Although this proposal would have a positive impact on thousands of family child care providers and our home-based daycares, Governor Brown chose to invest even less in child care when he released the May revision of his January budget proposal a few weeks ago.

After the governor released his budget proposal, the responsibility to pass a budget fell to the state legislature. Last week, the Senate voted to approve just one-eighth of the $800 million needed to really take a step toward child care improvements. But this week, the Assembly voted for a much larger investment by passing a budget proposal that invests $618.6 million in child care improvement.

Since the two houses of the legislature – the Assembly and the Senate – approved two different proposals, the budget will now head to conference committee where the two houses must agree upon and return a budget proposal to Governor Brown by June 15th.

UDW family child care providers will continue to urge lawmakers to do what’s right and make a significant investment in stabilizing and improving the child care system for providers, children, and families.

Look out for an email detailing how you can take action and tell your lawmaker to support family child care providers!

And don’t forget, our next UDW family child care meeting is Thursday, June 16th – in person at the UDW office in Sacramento or by phone. We will send additional details in a future email.

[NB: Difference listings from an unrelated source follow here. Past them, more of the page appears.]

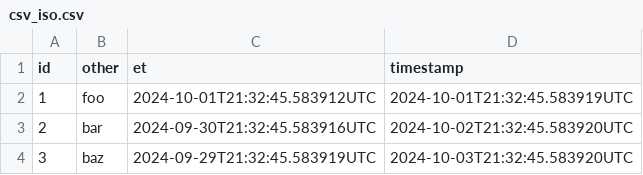
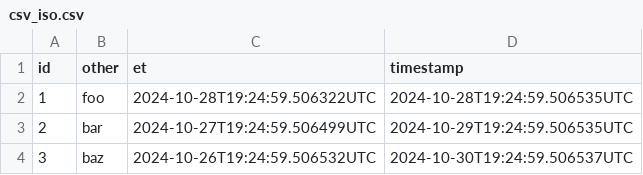
Before and after one commit to MatsMoll/aligned, a CSV file: test_data/data/csv_iso.csv, drawn as a sheet.

```diff
--- a/test_data/data/csv_iso.csv
+++ b/test_data/data/csv_iso.csv
@@ -1,4 +1,4 @@
 id,other,et,timestamp
-1,foo,2024-10-01T21:32:45.583912UTC,2024-10-01T21:32:45.583919UTC
-2,bar,2024-09-30T21:32:45.583916UTC,2024-10-02T21:32:45.583920UTC
-3,baz,2024-09-29T21:32:45.583919UTC,2024-10-03T21:32:45.583920UTC
+1,foo,2024-10-28T19:24:59.506322UTC,2024-10-28T19:24:59.506535UTC
+2,bar,2024-10-27T19:24:59.506499UTC,2024-10-29T19:24:59.506535UTC
+3,baz,2024-10-26T19:24:59.506532UTC,2024-10-30T19:24:59.506537UTC
```
Also changed, not shown: 26 other files.
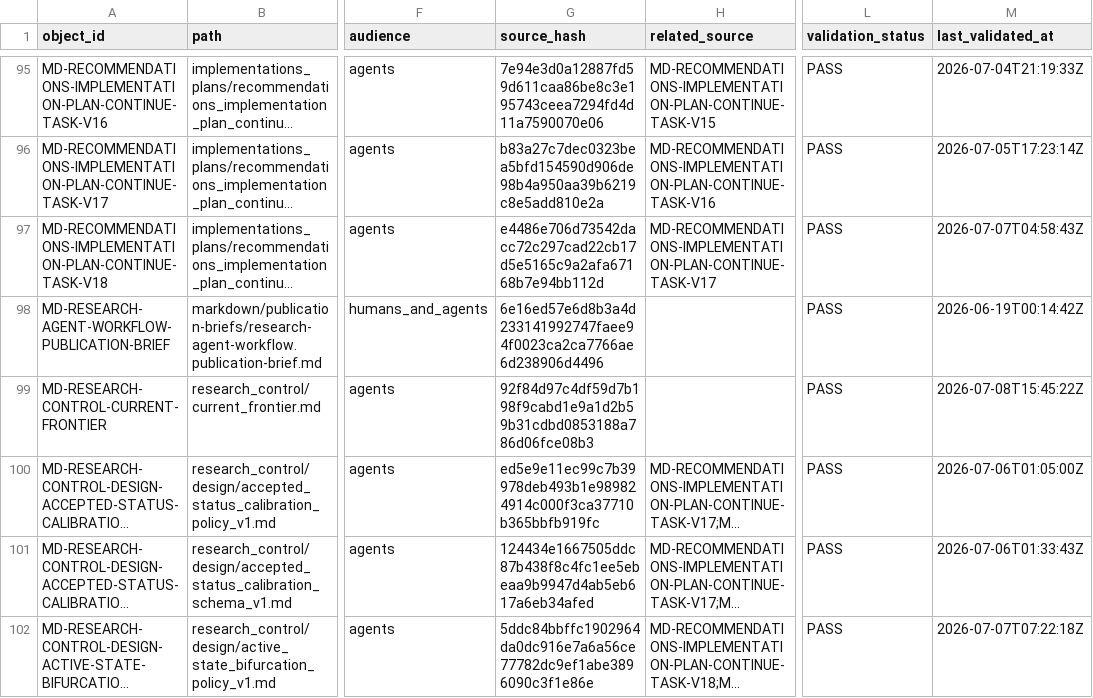
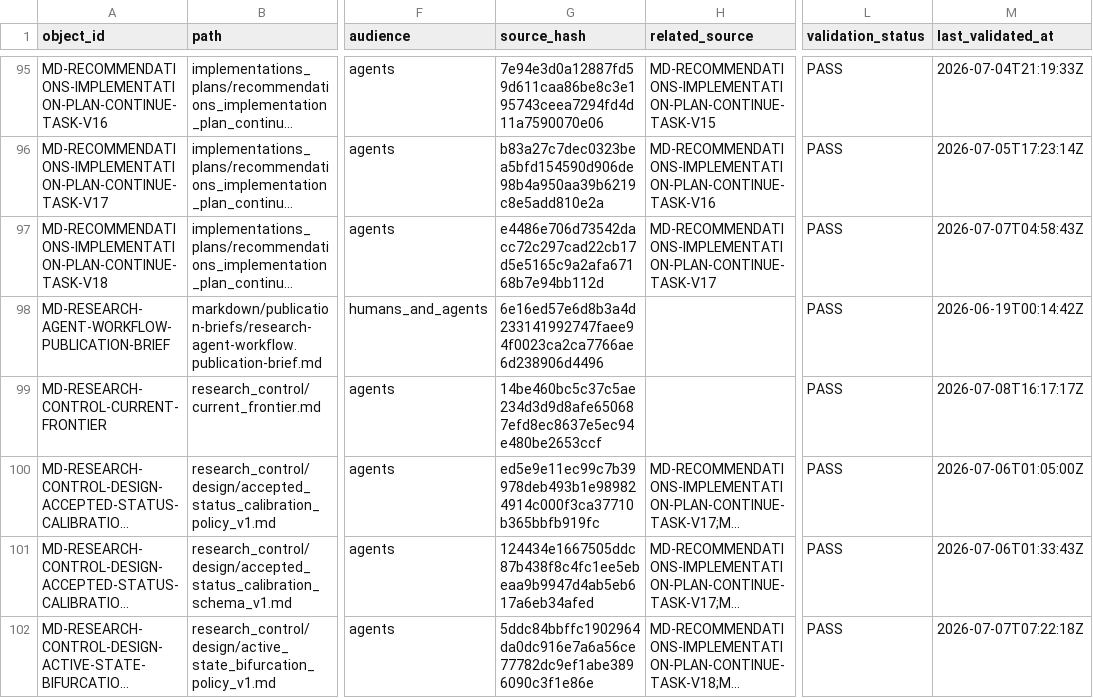
Before and after one commit to AngryOwlAI/The-AEther-Flow, a CSV file: registries/MARKDOWN_SOURCE_REGISTRY.csv, drawn as a sheet; only a part is shown, gaps mark what is left out; long unchanged cells end in …; the diff covers the shown part only; the diff names each change by its address in the sheet, - before the commit and + after, or states it on an @@ line.

```diff
--- a/registries/MARKDOWN_SOURCE_REGISTRY.csv
+++ b/registries/MARKDOWN_SOURCE_REGISTRY.csv
-G99 (source_hash): 92f84d97c4df59d7b198f9cabd1e9a1d2b59b31cdbd0853188a786d06fce08b3
+G99 (source_hash): 14be460bc5c37c5ae234d3d9d8afe650687efd8ec8637e5ec94e480be2653ccf
-M99 (last_validated_at): 2026-07-08T15:45:22Z
+M99 (last_validated_at): 2026-07-08T16:17:17Z
```
Also changed, not shown: 1 added row and 2 edited cells elsewhere in this file, registries/CONTENT_SEMANTIC_REGISTRY.csv, registries/DIRECTOR_DECISION_REGISTRY.csv, 53 other files.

If you have any questions or comments, please call Yvonne Griffin at 1-888-226-7510 or email her at [email protected]

By Mike Luery, KCRA, May 12, 2016

SACRAMENTO, Calif. (KCRA) —A recent slump in the stock market is causing a major cash crunch for California.

“We projected that we were going to take in about $14.9 billion from personal income taxes in the month of April — the most important revenue month for the state,” said H.D. Palmer, a spokesperson for Gov. Jerry Brown’s Department of Finance. “We took in about a billion dollars less than that.”

The billion dollar hit comes primarily from capital gains — the taxes that people pay after selling a stock at a profit.

“Capital gains is one of the most important sources of revenue for personal income tax,” Palmer explained. “(Capital gains taxes are) two-thirds of the state budget. So when the markets sneeze, the budget can catch a cold.”

That “cold” could affect kids, especially those needing child care while their parents work.

Nancy Gray is a child care provider in Citrus Heights. She takes care of 14 children with an assistant.

She said that many of her clients are working families that are struggling to make ends meet.

“One of them for a while there was paying me her entire paycheck just to get child care started for her child,” Gray said.

Child care is a high priority for the Legislative Women’s Caucus.

“We have put in (the request) to the governor. We’ve asked for $800 million dollars,” said Sen. Hannah-Beth Jackson, D-Santa Barbara.

She added that the extra money would “provide an increase in rates,” for child care providers.

But child care is not the only demand at the Capitol. There’s also pressure to spend more money to improve California’s crumbling roads.

There are also demands for more dollars for Denti-Cal, where Republicans are asking for an additional $200 million in extra funding for the program that assists low-income Californians.

But Sen. John Moorlach, R-Costa Mesa, a former certified public accountant, said that higher taxes are not the answer.

He added, ” We cannot be the band on the deck of the Titanic. We’ve got to start addressing tomorrow today.”

And the message from Gov. Brown on Friday is likely to be about belt tightening.

“The worst thing we could do now is commit the state to higher ongoing levels of spending, only to have to cut back when, not if, but when we get to the next economic downturn,” Palmer said.

The latest figures from the Franchise Tax Board show that California’s top earners, the 1 percent, pay 48 percent, or nearly half of all the personal income taxes in California .

So when they have a bad day on Wall Street — the Golden State suffers.

Brown is scheduled to provide details of his revised May budget plan on Friday at 10 a.m. at the State Capitol.